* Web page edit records
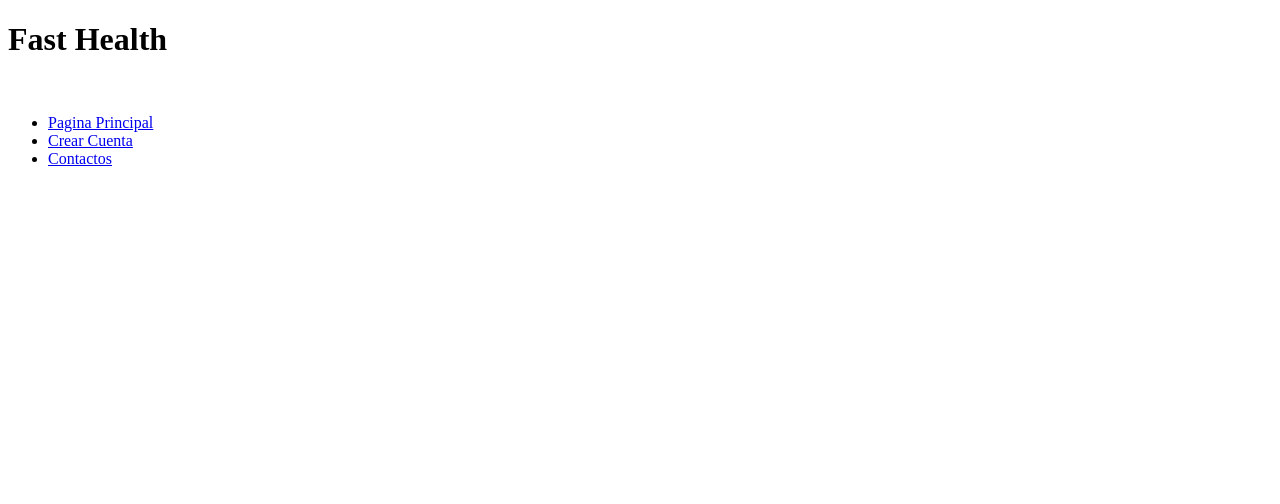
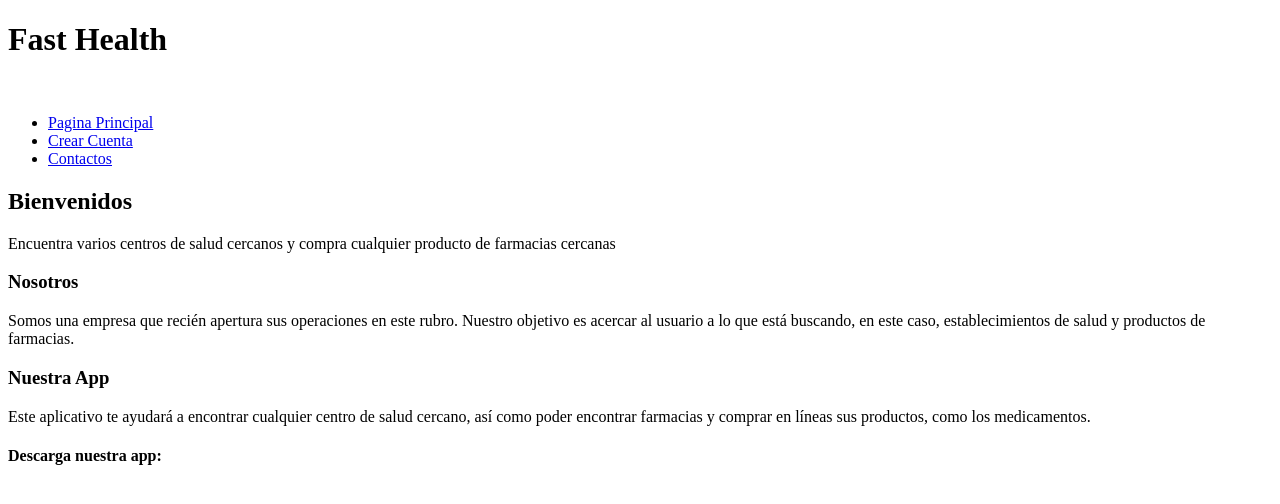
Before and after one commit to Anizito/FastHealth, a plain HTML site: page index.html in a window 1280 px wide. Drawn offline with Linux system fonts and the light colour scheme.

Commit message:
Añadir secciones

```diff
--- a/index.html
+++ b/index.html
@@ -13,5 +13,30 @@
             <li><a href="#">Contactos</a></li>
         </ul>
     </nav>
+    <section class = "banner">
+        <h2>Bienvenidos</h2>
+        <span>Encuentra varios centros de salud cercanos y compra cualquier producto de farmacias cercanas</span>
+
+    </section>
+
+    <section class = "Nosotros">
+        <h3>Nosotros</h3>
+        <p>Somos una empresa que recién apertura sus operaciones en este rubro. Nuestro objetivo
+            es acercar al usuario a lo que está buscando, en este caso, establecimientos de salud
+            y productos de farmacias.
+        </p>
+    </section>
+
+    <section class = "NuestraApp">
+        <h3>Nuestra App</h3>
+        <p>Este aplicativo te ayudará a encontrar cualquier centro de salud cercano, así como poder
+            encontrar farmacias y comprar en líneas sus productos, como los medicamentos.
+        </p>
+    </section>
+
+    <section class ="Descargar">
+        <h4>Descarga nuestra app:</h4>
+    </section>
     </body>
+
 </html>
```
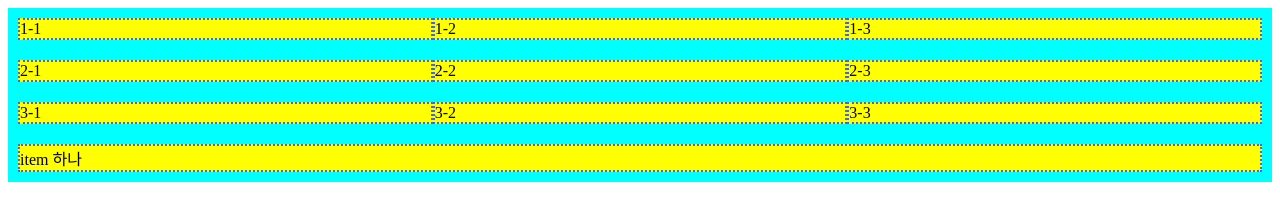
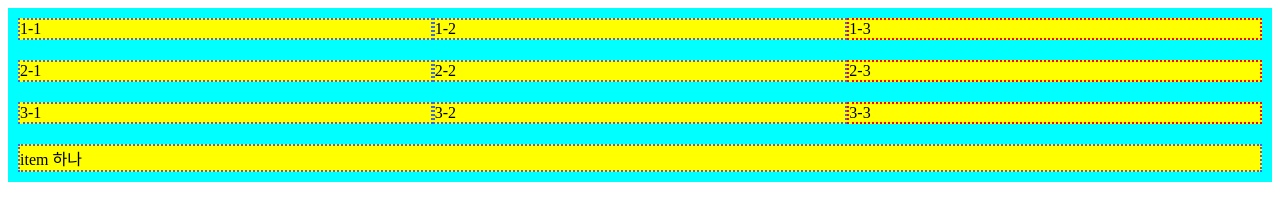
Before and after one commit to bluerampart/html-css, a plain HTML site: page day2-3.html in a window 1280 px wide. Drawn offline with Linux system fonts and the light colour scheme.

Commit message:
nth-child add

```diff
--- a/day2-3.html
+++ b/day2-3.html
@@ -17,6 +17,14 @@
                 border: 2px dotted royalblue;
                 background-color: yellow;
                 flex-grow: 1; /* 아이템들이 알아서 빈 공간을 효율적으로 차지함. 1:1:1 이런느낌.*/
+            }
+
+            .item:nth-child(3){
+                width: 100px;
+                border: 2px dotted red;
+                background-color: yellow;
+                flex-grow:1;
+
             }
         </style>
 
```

---

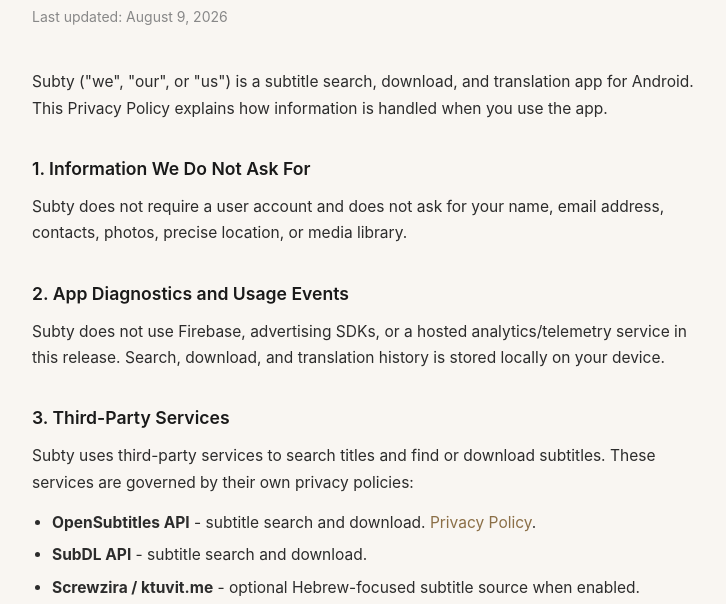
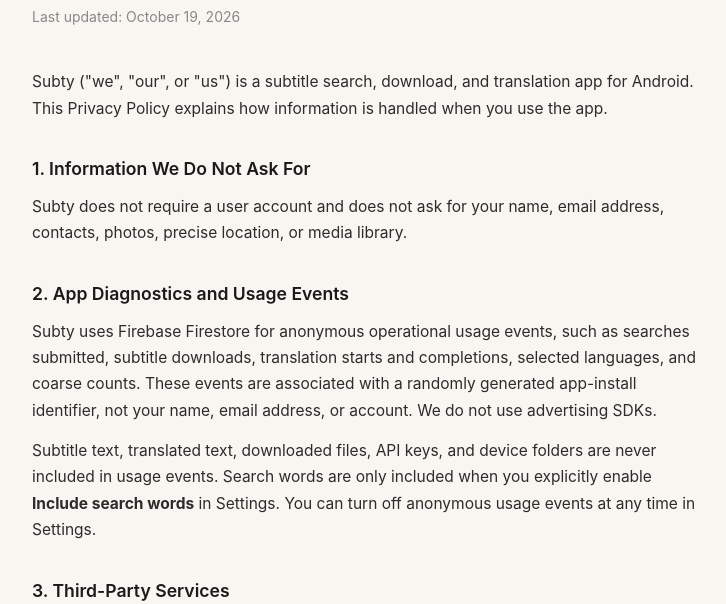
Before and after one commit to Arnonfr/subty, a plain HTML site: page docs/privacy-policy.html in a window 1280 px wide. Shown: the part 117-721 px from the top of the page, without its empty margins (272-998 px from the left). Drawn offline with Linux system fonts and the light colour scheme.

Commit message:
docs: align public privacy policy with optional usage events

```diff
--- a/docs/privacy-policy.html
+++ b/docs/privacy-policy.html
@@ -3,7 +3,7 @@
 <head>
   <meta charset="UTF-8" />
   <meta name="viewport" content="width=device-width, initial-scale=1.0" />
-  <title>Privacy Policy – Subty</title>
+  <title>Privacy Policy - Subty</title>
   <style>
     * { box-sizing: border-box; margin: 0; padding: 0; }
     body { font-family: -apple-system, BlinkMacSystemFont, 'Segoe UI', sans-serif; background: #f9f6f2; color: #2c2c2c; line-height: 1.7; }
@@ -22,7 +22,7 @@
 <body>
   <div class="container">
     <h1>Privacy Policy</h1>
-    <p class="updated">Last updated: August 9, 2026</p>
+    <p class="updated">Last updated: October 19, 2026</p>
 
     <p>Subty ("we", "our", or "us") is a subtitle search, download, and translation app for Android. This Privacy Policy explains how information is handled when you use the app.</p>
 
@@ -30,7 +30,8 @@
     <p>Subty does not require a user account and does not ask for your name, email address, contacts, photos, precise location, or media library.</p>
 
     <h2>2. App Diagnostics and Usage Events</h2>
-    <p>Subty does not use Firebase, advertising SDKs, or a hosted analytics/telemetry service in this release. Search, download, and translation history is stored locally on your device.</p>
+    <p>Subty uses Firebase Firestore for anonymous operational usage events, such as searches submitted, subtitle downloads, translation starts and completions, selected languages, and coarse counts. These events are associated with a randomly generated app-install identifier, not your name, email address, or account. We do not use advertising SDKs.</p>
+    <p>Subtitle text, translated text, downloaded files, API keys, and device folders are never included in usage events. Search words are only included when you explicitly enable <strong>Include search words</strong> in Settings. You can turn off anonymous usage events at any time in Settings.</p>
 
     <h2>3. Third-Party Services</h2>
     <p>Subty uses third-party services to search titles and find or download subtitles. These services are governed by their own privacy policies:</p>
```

==

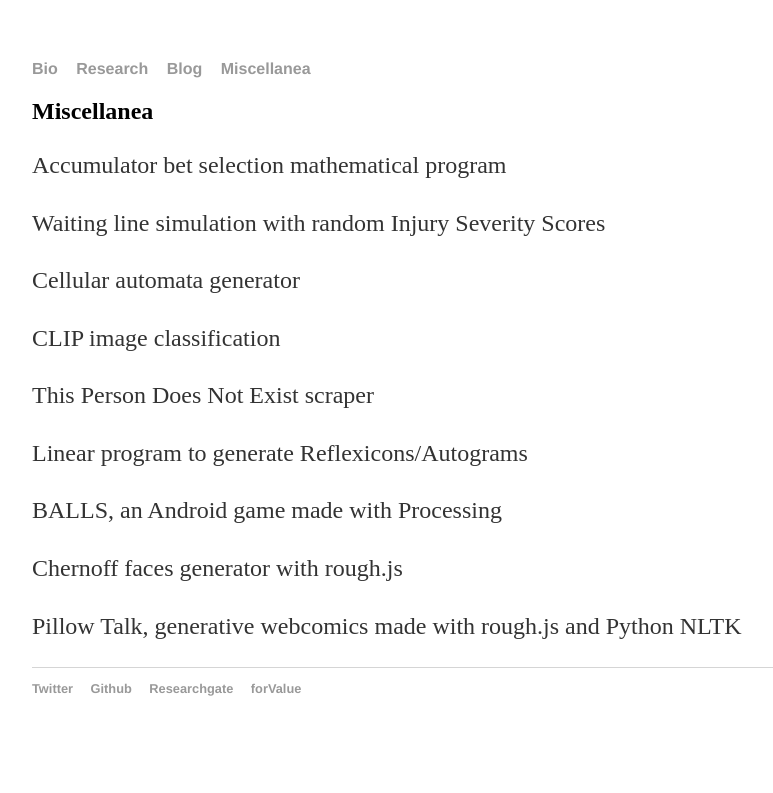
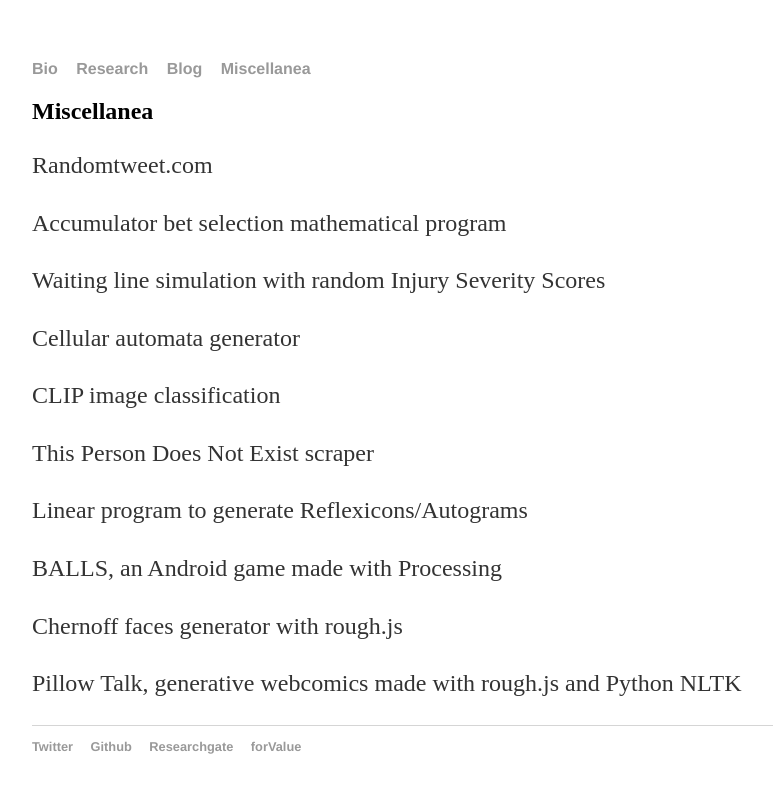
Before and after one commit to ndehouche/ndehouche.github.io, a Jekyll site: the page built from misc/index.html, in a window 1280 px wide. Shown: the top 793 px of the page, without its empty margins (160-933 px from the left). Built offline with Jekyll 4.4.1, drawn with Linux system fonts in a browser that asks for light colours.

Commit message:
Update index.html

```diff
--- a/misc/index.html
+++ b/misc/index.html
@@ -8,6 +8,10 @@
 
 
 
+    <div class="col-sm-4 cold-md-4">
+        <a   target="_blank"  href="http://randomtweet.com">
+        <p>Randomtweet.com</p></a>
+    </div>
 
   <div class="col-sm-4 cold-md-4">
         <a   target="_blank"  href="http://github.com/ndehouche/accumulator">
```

* WHAT THE EXERCISE ASKS
The output is the stretch above from the line with "Before and after one commit to Anizito/FastHealth, a" through the line with "nth-child add", copied word for word with both ends kept and every picture dropped.

* EXERCISE RESULT
Before and after one commit to Anizito/FastHealth, a plain HTML site: page index.html in a window 1280 px wide. Drawn offline with Linux system fonts and the light colour scheme.

Commit message:
Añadir secciones

```diff
--- a/index.html
+++ b/index.html
@@ -13,5 +13,30 @@
             <li><a href="#">Contactos</a></li>
         </ul>
     </nav>
+    <section class = "banner">
+        <h2>Bienvenidos</h2>
+        <span>Encuentra varios centros de salud cercanos y compra cualquier producto de farmacias cercanas</span>
+
+    </section>
+
+    <section class = "Nosotros">
+        <h3>Nosotros</h3>
+        <p>Somos una empresa que recién apertura sus operaciones en este rubro. Nuestro objetivo
+            es acercar al usuario a lo que está buscando, en este caso, establecimientos de salud
+            y productos de farmacias.
+        </p>
+    </section>
+
+    <section class = "NuestraApp">
+        <h3>Nuestra App</h3>
+        <p>Este aplicativo te ayudará a encontrar cualquier centro de salud cercano, así como poder
+            encontrar farmacias y comprar en líneas sus productos, como los medicamentos.
+        </p>
+    </section>
+
+    <section class ="Descargar">
+        <h4>Descarga nuestra app:</h4>
+    </section>
     </body>
+
 </html>
```
Before and after one commit to bluerampart/html-css, a plain HTML site: page day2-3.html in a window 1280 px wide. Drawn offline with Linux system fonts and the light colour scheme.

Commit message:
nth-child add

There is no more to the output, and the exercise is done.